Sonos has ruled out Dolby Atmos for its new compact soundbar, the Sonos Beam.
In a candid interview with the company's sound experience leader, Giles Martin, he told Pocket-lint that, while he is an avid fan of Dolby's latest surround sound technology, it wasn't right for the Beam: "The Sonos Beam doesn't support Dolby Atmos," he confirmed. "This is a small product and you have to get it right. We wanted to make sure the dialogue was clear, it has good bass, and it is much better to have the right technology to do that, rather than adding it [Atmos] and getting it wrong."
Martin has created numerous projects in Dolby Atmos in the past himself, including a secret remaster of his father's original recording of The Beatles' Sergent Pepper album. And he agrees that it would have been good to have Atmos support on the Beam, but not at the cost of conflicting with its other audio properties.
He should know. A two-time Grammy Award-winning music producer, songwriter, composer and multi-instrumentalist, Martin has extensive experience both as a musician and music director. He has worked with some of the world’s biggest-selling artists and has been critically acclaimed for his record production, live show, television and film creation.
His production and mixing credits include working with Paul McCartney, Jeff Beck, Kate Bush and The Beatles. He has also worked on movies for Martin Scorsese, Matthew Vaughn and Ron Howard.
"I agree it would be a good thing to stick on the side of the product, but it has to work. And its not something you can simply do via software unless you trying to create the experience virtually," he added.
"You have to understand what Dolby is and does. I've done lots of projects in Dolby Atmos and we work with others that do too, but if you get it wrong it's confusing. I am really vested in Dolby Atmos as a creator, but in this project it didn't make any sense."
Dolby Atmos is still a fledgling experience for the home. While Apple has announced that it's Apple TV 4K box will support the technology later this year and Sky Q has started to range some films and sporting events with Dolby Atmos sound, Martin believes that to achieve the experience in the home properly, you'll have to invest in some expensive kit: "For now, it's still very much a cinema experience for the most part," he said.

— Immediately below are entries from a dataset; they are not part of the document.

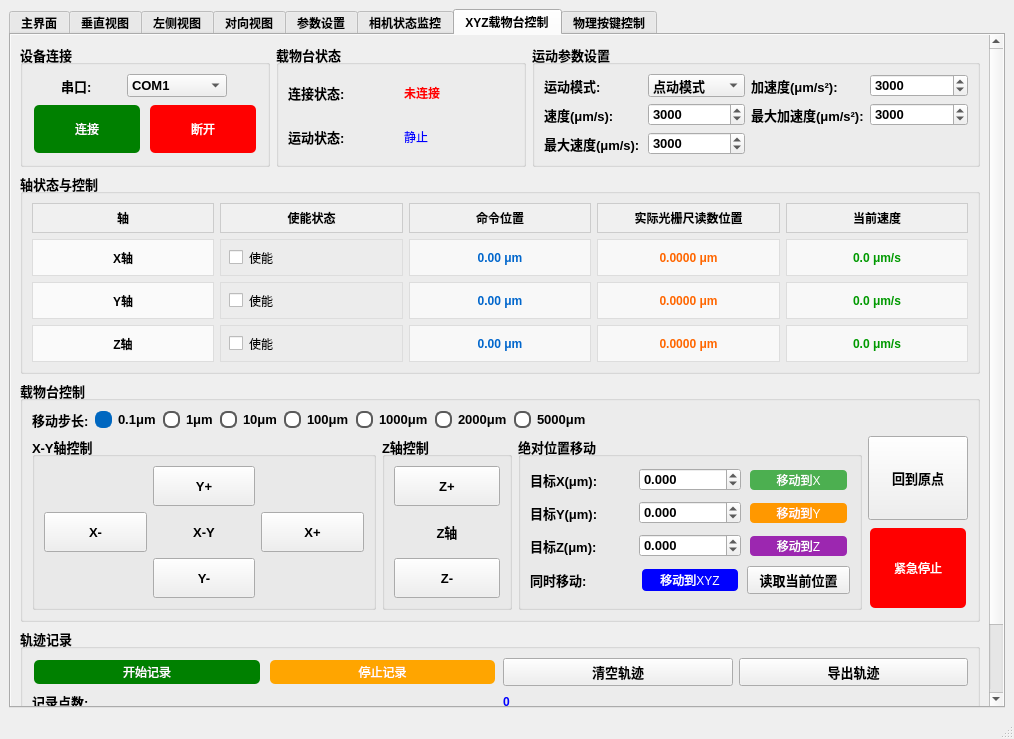
This is src/ui/MutiCamApp.ui in NicoleKJ9721/MutiCamApp as Qt 5 draws it before an edit. The edited form follows.
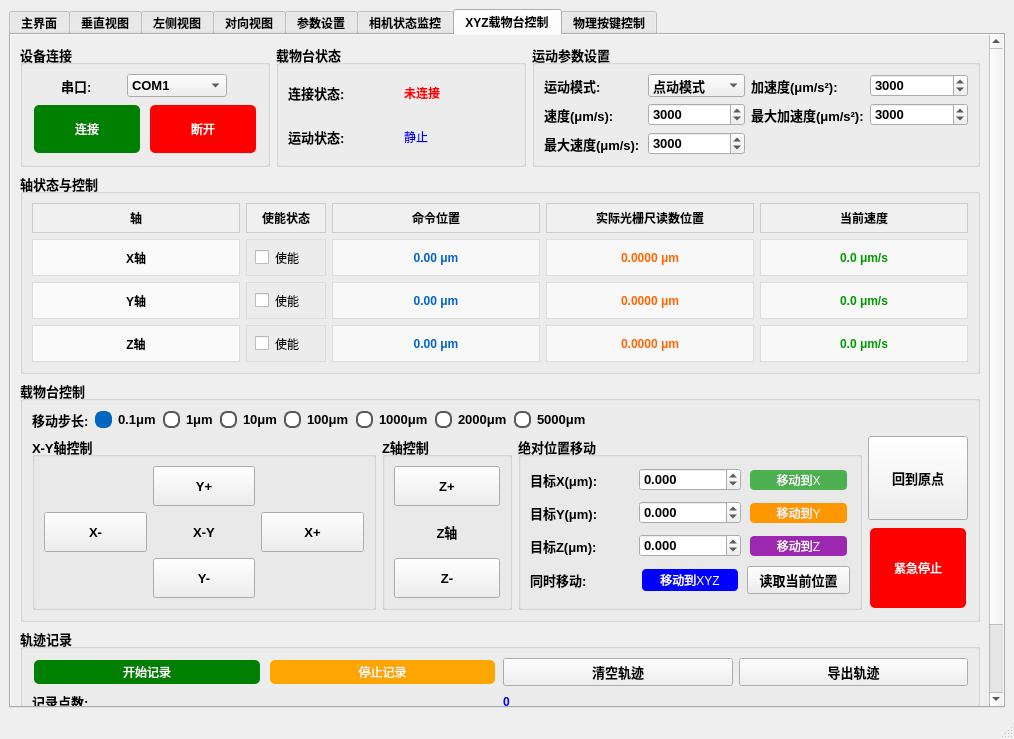
This is the edited form. The open tabs and pages were chosen to show the change.

Commit message:
🌈 style(MutiCamApp): 调整界面元素尺寸策略
- 为MutiCamApp界面中的多个元素设置固定尺寸策略，统一宽度为80像素。

Patch:
```diff
--- a/src/ui/MutiCamApp.ui
+++ b/src/ui/MutiCamApp.ui
@@ -3895,6 +3895,24 @@
                </item>
                <item row="0" column="1">
                 <widget class="QLabel" name="labelEnableHeader">
+                 <property name="sizePolicy">
+                  <sizepolicy hsizetype="Fixed" vsizetype="Preferred">
+                   <horstretch>0</horstretch>
+                   <verstretch>0</verstretch>
+                  </sizepolicy>
+                 </property>
+                 <property name="minimumSize">
+                  <size>
+                   <width>80</width>
+                   <height>0</height>
+                  </size>
+                 </property>
+                 <property name="maximumSize">
+                  <size>
+                   <width>80</width>
+                   <height>16777215</height>
+                  </size>
+                 </property>
                  <property name="styleSheet">
                   <string>background-color: #f0f0f0; font-weight: bold; padding: 5px; border: 1px solid #ccc;</string>
                  </property>
@@ -3960,6 +3978,24 @@
                </item>
                <item row="1" column="1">
                 <widget class="QCheckBox" name="checkBoxEnableX">
+                 <property name="sizePolicy">
+                  <sizepolicy hsizetype="Fixed" vsizetype="Preferred">
+                   <horstretch>0</horstretch>
+                   <verstretch>0</verstretch>
+                  </sizepolicy>
+                 </property>
+                 <property name="minimumSize">
+                  <size>
+                   <width>80</width>
+                   <height>0</height>
+                  </size>
+                 </property>
+                 <property name="maximumSize">
+                  <size>
+                   <width>80</width>
+                   <height>16777215</height>
+                  </size>
+                 </property>
                  <property name="styleSheet">
                   <string>padding: 8px; border: 1px solid #ddd;</string>
                  </property>
@@ -4025,6 +4061,24 @@
                </item>
                <item row="2" column="1">
                 <widget class="QCheckBox" name="checkBoxEnableY">
+                 <property name="sizePolicy">
+                  <sizepolicy hsizetype="Fixed" vsizetype="Preferred">
+                   <horstretch>0</horstretch>
+                   <verstretch>0</verstretch>
+                  </sizepolicy>
+                 </property>
+                 <property name="minimumSize">
+                  <size>
+                   <width>80</width>
+                   <height>0</height>
+                  </size>
+                 </property>
+                 <property name="maximumSize">
+                  <size>
+                   <width>80</width>
+                   <height>16777215</height>
+                  </size>
+                 </property>
                  <property name="styleSheet">
                   <string>padding: 8px; border: 1px solid #ddd;</string>
                  </property>
@@ -4090,6 +4144,24 @@
                </item>
                <item row="3" column="1">
                 <widget class="QCheckBox" name="checkBoxEnableZ">
+                 <property name="sizePolicy">
+                  <sizepolicy hsizetype="Fixed" vsizetype="Preferred">
+                   <horstretch>0</horstretch>
+                   <verstretch>0</verstretch>
+                  </sizepolicy>
+                 </property>
+                 <property name="minimumSize">
+                  <size>
+                   <width>80</width>
+                   <height>0</height>
+                  </size>
+                 </property>
+                 <property name="maximumSize">
+                  <size>
+                   <width>80</width>
+                   <height>16777215</height>
+                  </size>
+                 </property>
                  <property name="styleSheet">
                   <string>padding: 8px; border: 1px solid #ddd;</string>
                  </property>
```
The commit also changes 1 other file.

"It can be really immersive, but if you don't play it through a good system it doesn't sound good. Ultimately, you don't want it to sound worse."
That's rules Sonos out for the moment, but doesn't mean the company couldn't look to create a Dolby Atmos product in the future:
"I think we [Sonos] could be able to do it, but it's a bigger cost. It would be more suited to the Sonos Playbar in that respect, rather than what we are trying to achieve with the Sonos Beam."
The Sonos Beam will cost £399 / $399 and launches on 17 July. It is available for pre-order now.